§ PROBLEM DESCRIPTION: Without altering a word, return the records below, but exclude the pictures.
Segment Start: EXCERPTED DATA
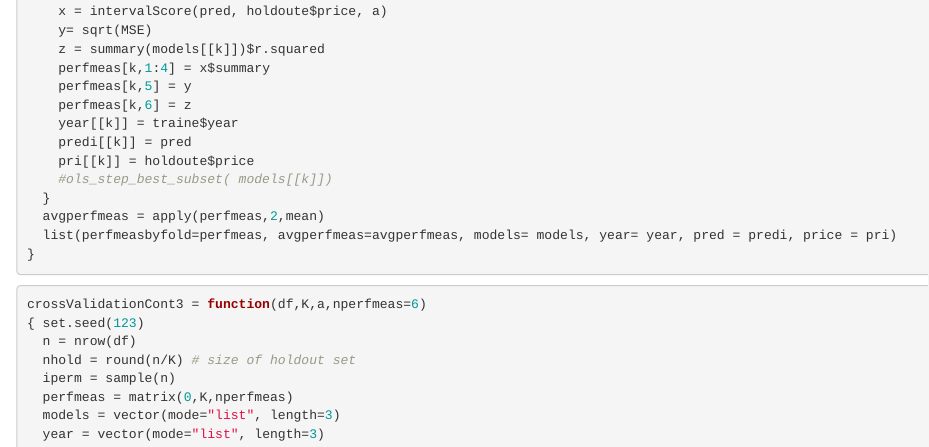
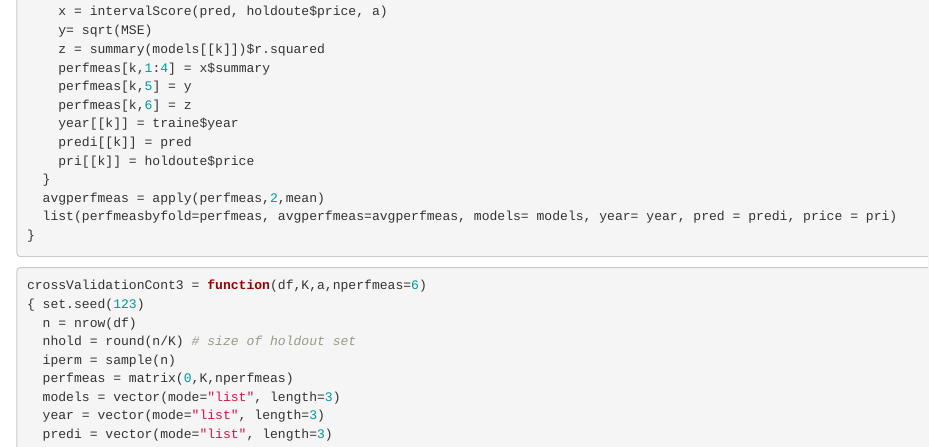
Before and after one commit to AzizAlimov/Car-Prices-Poland, an R Markdown document (barri_regression.Rmd): the page in a window 1100 px wide, from 1350 px down. Rendered offline with R 4.5, knitr and Pandoc, with nearby package versions; some code elsewhere in the file could not run offline.

Commit message:
Added subset selection

```diff
--- a/barri_regression.Rmd
+++ b/barri_regression.Rmd
@@ -86,7 +86,6 @@ crossValidationCont2 = function(df,K,a,nperfmeas=6)
     year[[k]] = traine$year
     predi[[k]] = pred
     pri[[k]] = holdoute$price
-    #ols_step_best_subset( models[[k]])
   }
   avgperfmeas = apply(perfmeas,2,mean)
   list(perfmeasbyfold=perfmeas, avgperfmeas=avgperfmeas, models= models, year= year, pred = predi, price = pri)
```
Also changed, not shown: barri_regression.Rmd (1 more changed lines).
Segment End: EXCERPTED DATA
§ REPLY:
Before and after one commit to AzizAlimov/Car-Prices-Poland, an R Markdown document (barri_regression.Rmd): the page in a window 1100 px wide, from 1350 px down. Rendered offline with R 4.5, knitr and Pandoc, with nearby package versions; some code elsewhere in the file could not run offline.

Commit message:
Added subset selection

```diff
--- a/barri_regression.Rmd
+++ b/barri_regression.Rmd
@@ -86,7 +86,6 @@ crossValidationCont2 = function(df,K,a,nperfmeas=6)
     year[[k]] = traine$year
     predi[[k]] = pred
     pri[[k]] = holdoute$price
-    #ols_step_best_subset( models[[k]])
   }
   avgperfmeas = apply(perfmeas,2,mean)
   list(perfmeasbyfold=perfmeas, avgperfmeas=avgperfmeas, models= models, year= year, pred = predi, price = pri)
```
Also changed, not shown: barri_regression.Rmd (1 more changed lines).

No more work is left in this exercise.